En EspaŅol

Q. Who is Mr. Smarty Plants?

A: There are those who suspect Wildflower Center volunteers are the culpable and capable culprits. Yet, others think staff members play some, albeit small, role. You can torture us with your plant questions, but we will never reveal the Green Guru's secret identity.

Help us grow by giving to the Plant Database Fund or by becoming a member

Did you know you can access the Native Plant Information Network with your web-enabled smartphone?

Share

Ask Mr. Smarty Plants

Ask Mr. Smarty Plants is a free service provided by the staff and volunteers at the Lady Bird Johnson Wildflower Center.

Search Smarty Plants
    
 
See a list of all Smarty Plants questions
Can't find the answer in our existing FAQs, submit a question to Mr. Smarty Plants.
Need help with plant identification, visit the plant identification page.
 
rate this answer
Not Yet Rated

Wednesday - May 27, 2009

From: Austin, TX
Region: Southwest
Topic: Non-Natives, Herbs/Forbs
Title: Is there a purple passion hibiscus?
Answered by: Jimmy Mills

QUESTION:

Hello! I bought a climbing vine in a hanging basket that looks like a passion flower vine to me. However, I was told that it was a "purple passion hibiscus." I cannot find such a flower on the internet. It hasn't bloomed yet, so I haven't seen the flower, but is there such a thing as a "purple passion hibiscus"? Thank you!

ANSWER:

When you Google "purple passion hibiscus", one of the  results takes you to a site  which offers a line of bedding for the baby nursery.

Further searching takes you to a site for Hibiscus rosa-sinensis or Rose of China. (see images). As the name implies, the plant is native to southern Asia which puts it outside our area of expertise. At the Lady Bird Johnson Wildflower Center our focus is on the care and propagation of plants that are native to North America.
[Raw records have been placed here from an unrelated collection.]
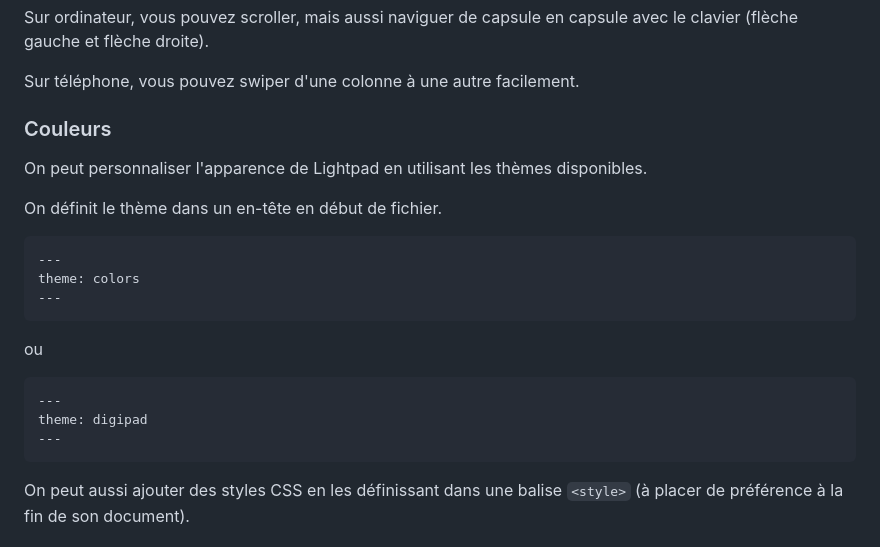
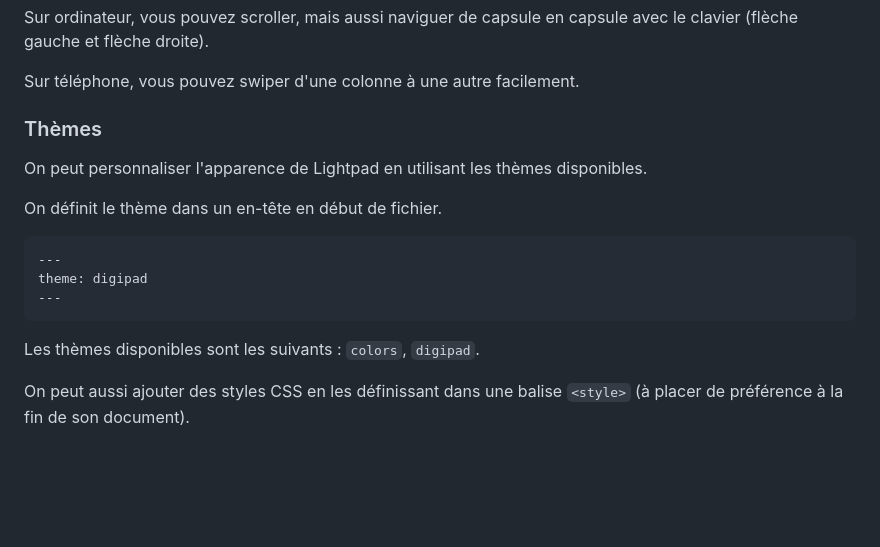
Before and after one commit to eyssette/markpage, a Markdown page: contentLightpad.md, the part around the change. Drawn GitHub-style; blank space fills up the shorter version.

Commit message:
fix(lightpad): explications pour les thèmes

````diff
--- a/contentLightpad.md
+++ b/contentLightpad.md
@@ -235,7 +235,7 @@ Sur ordinateur, vous pouvez scroller, mais aussi naviguer de capsule en capsule
 
 Sur téléphone, vous pouvez swiper d'une colonne à une autre facilement.
 
-### Couleurs
+### Thèmes
 
 On peut personnaliser l'apparence de Lightpad en utilisant les thèmes disponibles.
 
@@ -243,15 +243,11 @@ On définit le thème dans un en-tête en début de fichier.
 
 ```
 ---
-theme: colors
----
-```
-ou
-```
----
 theme: digipad
 ---
 ```
+
+Les thèmes disponibles sont les suivants : `colors`, `digipad`.
 
 On peut aussi ajouter des styles CSS en les définissant dans une balise `<style>` (à placer de préférence à la fin de son document).
 
````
You didn't say where you bought this plant, but in my mind, Hibiscus and Passion Flower plants don't look anything alike. (Check the shapes of the leaves in the images below)

This sounds like an example of "buyer beware".


Passiflora incarnata

Hibiscus coccineus

 

 

 

More Non-Natives Questions

Trimming non-native sago from Fresno CA
September 10, 2012 - I have a sago plant, fronds are hanging over into street, can the fronds themselves be trimmed back without removing the whole frond?
view the full question and answer

Care of non-native house plant
December 09, 2007 - Please let me know how to keep a dieffenbachia plant healthy and growing. I notice some leaves turn yellow. I water them once a week and keep it on the windowsill with some sunlight. Should I be do...
view the full question and answer

Plants for full-sun landscape
November 20, 2007 - I live in a very rocky area just outside of Fort Worth, TX. It's taken me all spring, summer & now I'm going into the fall, to landscape just 30 feet in front of my house. The front of the house get...
view the full question and answer

Strange produce from non-native lemon seed in Houma LA
April 03, 2010 - I grow a lemon tree from a seed. I grafted it from the same tree a year or so later. It is 15 years old and it only produce one year. The question is, the year it produce, the fruit was a pink grap...
view the full question and answer

Identification of non-native Grape Hyacinth
April 13, 2013 - Mr Smarty Plants, can you tell me please, what is the name of the flower in the attached link? I see numerous references to it as blue bells or bluebells, but when I check the USDA Plants database, no...
view the full question and answer

Smarty Plants's Facebook profile Support the Wildflower Center by Donating Online or Becoming a Member today.

Mr. Smarty Plants wants you to be his Facebook friend. Click the Facebook icon to add yourself to Mr. Smarty Plants list of friends.
E-NEWSLETTER | BECOME A MEMBER | DONATE NOW | MEDIA | SITEMAP
© 2014 Lady Bird Johnson Wildflower Center